WORK INSTRUCTION: Go through the records and report each line in which the word "list" occurs.

Records from a data source
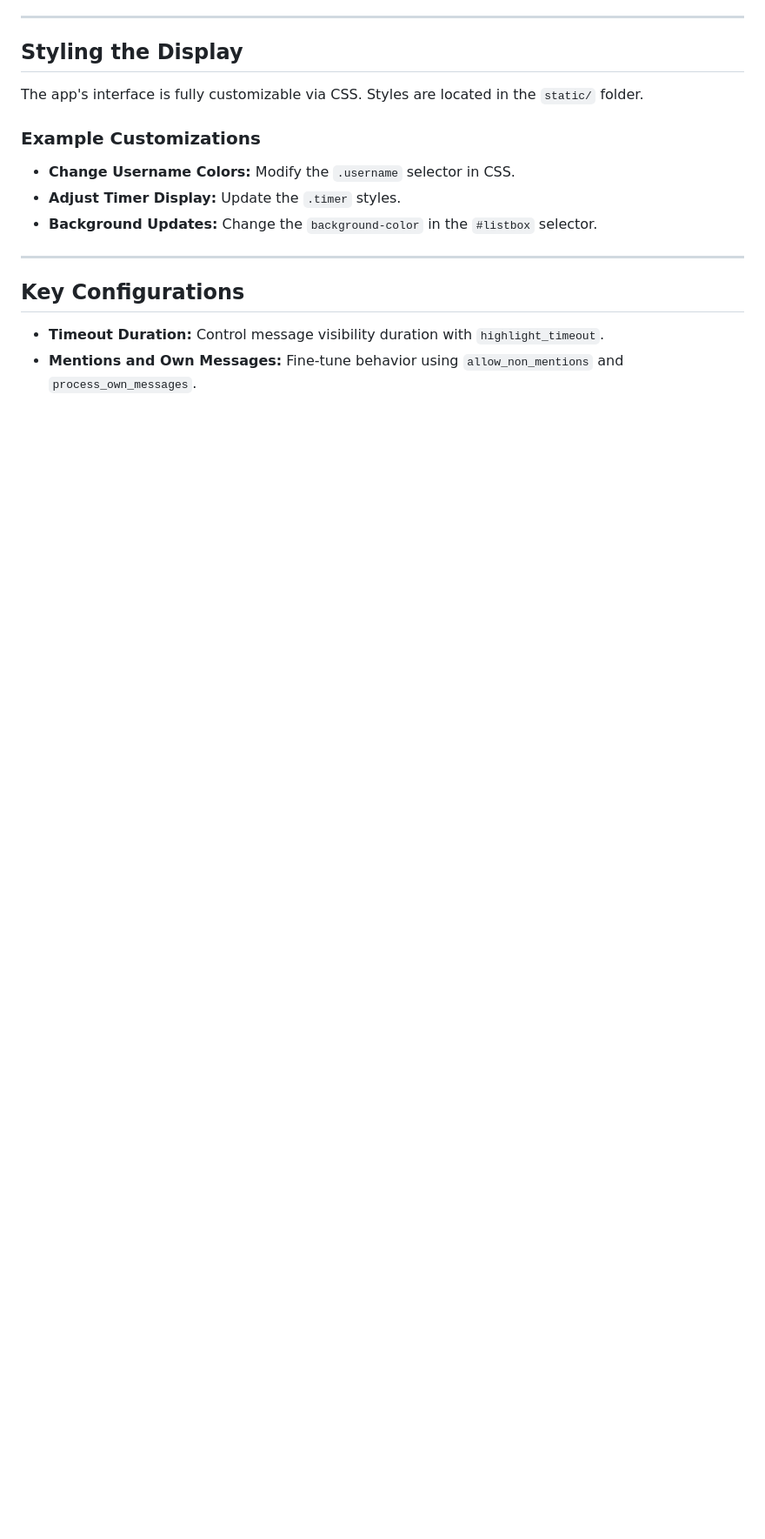
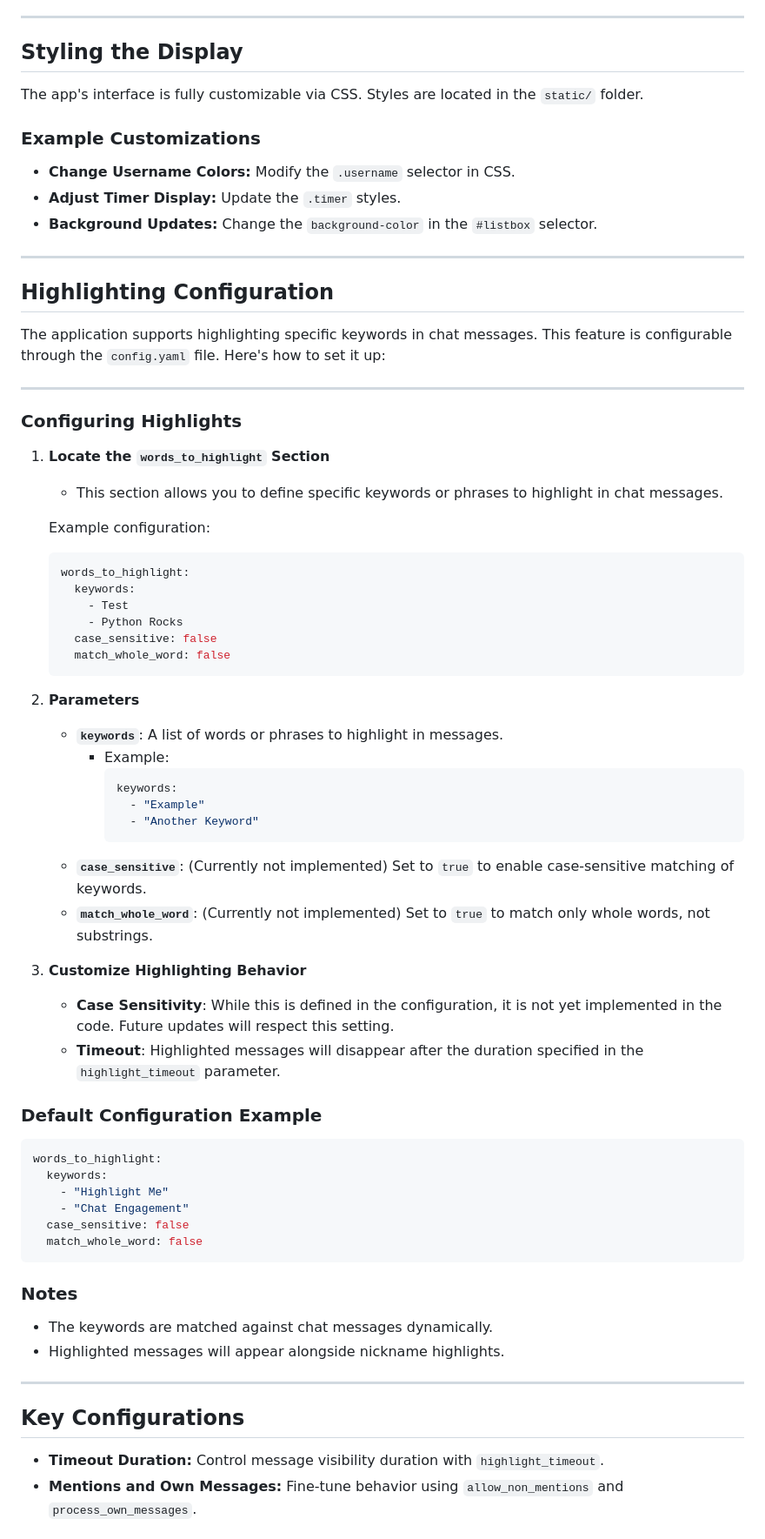
Before and after one commit to JaINTP/OBS-Highlight-Display, a Markdown page: README.md, the part around the change printed below. Shown: that part at 87% size. GitHub-like rendering; blank space fills up the shorter version.

Commit message:
Updated README
README updated to reflect latest changes.
Added TODO list.

````diff
--- a/README.md
+++ b/README.md
@@ -147,6 +147,60 @@ The app's interface is fully customizable via CSS. Styles are located in the `st
 
 ---
 
+## Highlighting Configuration
+
+The application supports highlighting specific keywords in chat messages. This feature is configurable through the `config.yaml` file. Here's how to set it up:
+
+---
+
+### Configuring Highlights
+
+1. **Locate the `words_to_highlight` Section**
+   - This section allows you to define specific keywords or phrases to highlight in chat messages.
+
+   Example configuration:
+   ```yaml
+   words_to_highlight:
+     keywords:
+       - Test
+       - Python Rocks
+     case_sensitive: false
+     match_whole_word: false
+   ```
+
+2. **Parameters**
+   - **`keywords`**: A list of words or phrases to highlight in messages.
+     - Example:
+       ```yaml
+       keywords:
+         - "Example"
+         - "Another Keyword"
+       ```
+   - **`case_sensitive`**: (Currently not implemented) Set to `true` to enable case-sensitive matching of keywords.
+   - **`match_whole_word`**: (Currently not implemented) Set to `true` to match only whole words, not substrings.
+
+3. **Customize Highlighting Behavior**
+   - **Case Sensitivity**: While this is defined in the configuration, it is not yet implemented in the code. Future updates will respect this setting.
+   - **Timeout**: Highlighted messages will disappear after the duration specified in the `highlight_timeout` parameter.
+
+### Default Configuration Example
+
+```yaml
+words_to_highlight:
+  keywords:
+    - "Highlight Me"
+    - "Chat Engagement"
+  case_sensitive: false
+  match_whole_word: false
+```
+
+### Notes
+
+- The keywords are matched against chat messages dynamically.
+- Highlighted messages will appear alongside nickname highlights.
+
+---
+
 ## Key Configurations
 
 - **Timeout Duration:** Control message visibility duration with `highlight_timeout`.
````
Also changed, not shown: other parts of README.md (+15 -0 lines).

EXPECTED OUTPUT:
Added TODO list.
+   - **`keywords`**: A list of words or phrases to highlight in messages.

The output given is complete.